Urbánek was born in 1917, a year before the creation of the independent republic of Czechoslovakia, to whose liberal ethos he would remain faithful in the face of successive totalitarian regimes. At the end of the 1930s, he was regarded as an important member of the rising generation of writers; he was a close friend and collaborator of the Jewish poet Jirí Orten, whose work he preserved for posterity when Orten died after being knocked down by a German ambulance in 1941 and then refused hospital treatment on racial grounds.
Later, Urbánek was recognised by the state of Israel as a "Righteous Gentile". Livia Rothkirchen, in her 2005 book The Jews of Bohemia and Moravia: facing the Holocaust notes that "his modest two-room Prague apartment, where he lived with his wife and two children, served as a mail depot for food packages dispatched to friends at the Terezí*ghetto. Several Jewish people found temporary refuge at his home before being taken to safer abodes."
After the Communist putsch in 1948, Urbánek was employed as a script reviewer for Czechoslovak film until he contracted TB in 1957. He then became a freelance translator of English, American and Irish literature. He translated seven of Shakespeare's plays (his translation of Hamlet remained in the repertory of the Czech National Theatre from 1959 to 1965), and many of the seminal texts of the past 150 years, including works by Dickens, Walt Whitman, Dreiser, T.S. Eliot, James Joyce, William Faulkner, Scott Fitzgerald, Galsworthy and Eugene O'Neill.
Unlike many of the most prominent Czech writers who later moved into opposition, he was never caught up in their early enthusiasm for Communism. During the temporary freedom of the Prague Spring in 1968, he would remark drily that all these people were discovering that Communism did not work, although he could have told them this 20 years earlier.
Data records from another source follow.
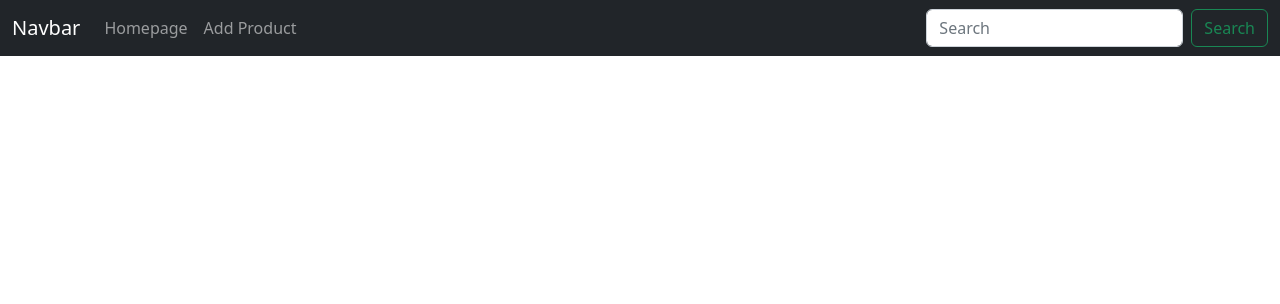
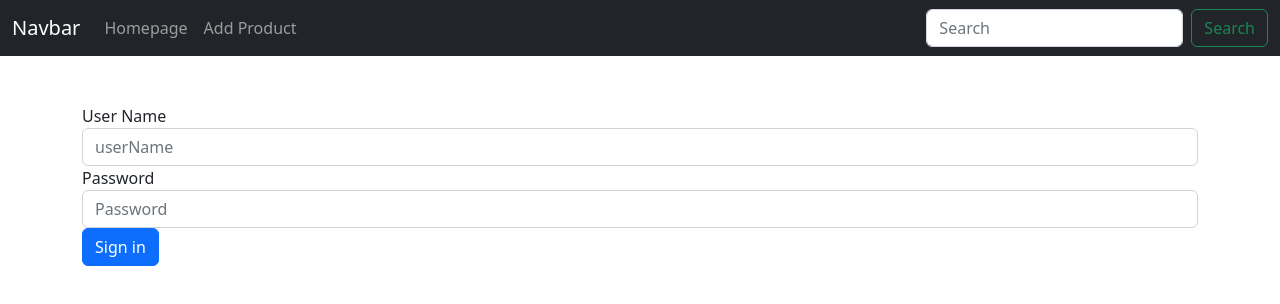
Before and after one commit to halitkalayci/etiya-angular, an Angular app: page /login in a window 1280 px wide. Before the commit this address led to /. Shown: the top 304 px of the page. Built offline with nearby package versions, Linux system fonts and the light colour scheme.

Commit message:
04.08.2022 login page

```diff
--- /dev/null
+++ b/src/app/core/auth/auth-routing.module.ts
@@ -0,0 +1,12 @@
+import { RouterModule, Routes } from '@angular/router';
+
+import { LoginPageComponent } from './pages/login-page/login-page.component';
+import { NgModule } from '@angular/core';
+
+const routes: Routes = [{ path: 'login', component: LoginPageComponent }];
+
+@NgModule({
+  imports: [RouterModule.forChild(routes)],
+  exports: [RouterModule]
+})
+export class AuthRoutingModule {}
--- /dev/null
+++ b/src/app/core/auth/models/userForLoginModel.ts
@@ -0,0 +1,4 @@
+export interface UserForLoginModel {
+  userName: string;
+  password: string;
+}
--- /dev/null
+++ b/src/app/core/auth/models/userLoginResponseModel.ts
@@ -0,0 +1,5 @@
+import { ResultModel } from '../../models/resultModel';
+
+export interface UserLoginResponseModel extends ResultModel {
+  access_token: string;
+}
--- /dev/null
+++ b/src/app/core/auth/pages/login-page/login-page.component.html
@@ -0,0 +1,23 @@
+<form [formGroup]="loginForm" (ngSubmit)="login()">
+  <div class="form-group">
+    <label for="inputUserName">User Name</label>
+    <input
+      type="text"
+      class="form-control"
+      id="inputUserName"
+      placeholder="userName"
+      formControlName="userName"
+    />
+  </div>
+  <div class="form-group">
+    <label for="inputPassword">Password</label>
+    <input
+      type="password"
+      class="form-control"
+      id="inputPassword"
+      placeholder="Password"
+      formControlName="password"
+    />
+  </div>
+  <button type="submit" class="btn btn-primary">Sign in</button>
+</form>
--- /dev/null
+++ b/src/app/core/auth/pages/login-page/login-page.component.ts
@@ -0,0 +1,27 @@
+import { Component, OnInit } from '@angular/core';
+import { FormBuilder, FormGroup, Validators } from '@angular/forms';
+
+@Component({
+  templateUrl: './login-page.component.html',
+  styleUrls: ['./login-page.component.css']
+})
+export class LoginPageComponent implements OnInit {
+  loginForm!: FormGroup;
+
+  constructor(private formBuilder: FormBuilder) {}
+
+  ngOnInit(): void {
+    this.createLoginForm();
+  }
+
+  createLoginForm() {
+    this.loginForm = this.formBuilder.group({
+      userName: ['', Validators.required],
+      password: ['', Validators.required]
+    });
+  }
+
+  login() {
+    console.log(this.loginForm.value);
+  }
+}
--- a/src/app/core/core.module.ts
+++ b/src/app/core/core.module.ts
@@ -6,7 +6,7 @@ import { NgModule } from '@angular/core';
 
 @NgModule({
   declarations: [IfNotDirective],
-  imports: [CommonModule, CoreRoutingModule],
+  imports: [CommonModule, CoreRoutingModule, AuthModule],
   exports: [IfNotDirective]
 })
 export class CoreModule {}
--- /dev/null
+++ b/src/app/core/models/resultModel.ts
@@ -0,0 +1,3 @@
+export interface ResultModel {
+  success: boolean;
+}
```
Also changed, not shown: src/app/core/auth/auth.module.ts (added, +12 -0 lines), src/app/core/auth/services/auth/auth.service.ts (added, +22 -0 lines), src/app/core/auth/pages/login-page/login-page.component.css (added), 2 other files (tests, documents, lock files or other folders).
His detached and critical position required considerable courage. He was often called in by the police for questioning, and his translations, which were very popular, were often banned and had to be published illegally or under the names of friends. In 1977, he was closely associated with the Charter 77 human rights declaration, which cost many signatories their jobs.
When I first met Zdenek in the mid-1980s, he had a large map of the British Isles on the wall at his home, on which he pointed out the places he had visited in England. Although an avid traveller, he had not been allowed to set foot outside Czechoslovakia since 1969, when he returned from a six-month sojourn at All Souls College, Oxford, following the Soviet-led invasion of his country in August 1968.
He was also a Hibernophile (an "honorary Irishman" in his words) and was invited by the Irish Czech and Slovak Society as one of its first speakers in the early 1990s because of his knowledge of James Joyce. Before the Second World War, he had been to Paris, apparently to hear Léon Blum in person. Yet America was his first destination when he was finally allowed to travel abroad in October 1989 as a guest of Wendy Luers, president of the Charter 77 Foundation, and her husband Bill, the former US ambassador to Prague, just weeks before the Communist regime went into its death throes.
For such a mild man, he was a surprisingly fast driver. The writer Ludvík Vaculík was once a passenger and had the temerity to complain. Urbánek's response, as reported by Vaculík, was: "A sort of textbook for drivers has come out in England; I've got one on order; it's called How to Unteach the Back-seat Driver to Drive."
Zdenek Urbánek, writer and translator: born Prague 12 October 1917; married Vera Mühlwaldová (died 1972; one son, one daughter); died Prague 12 June 2008.Reuse content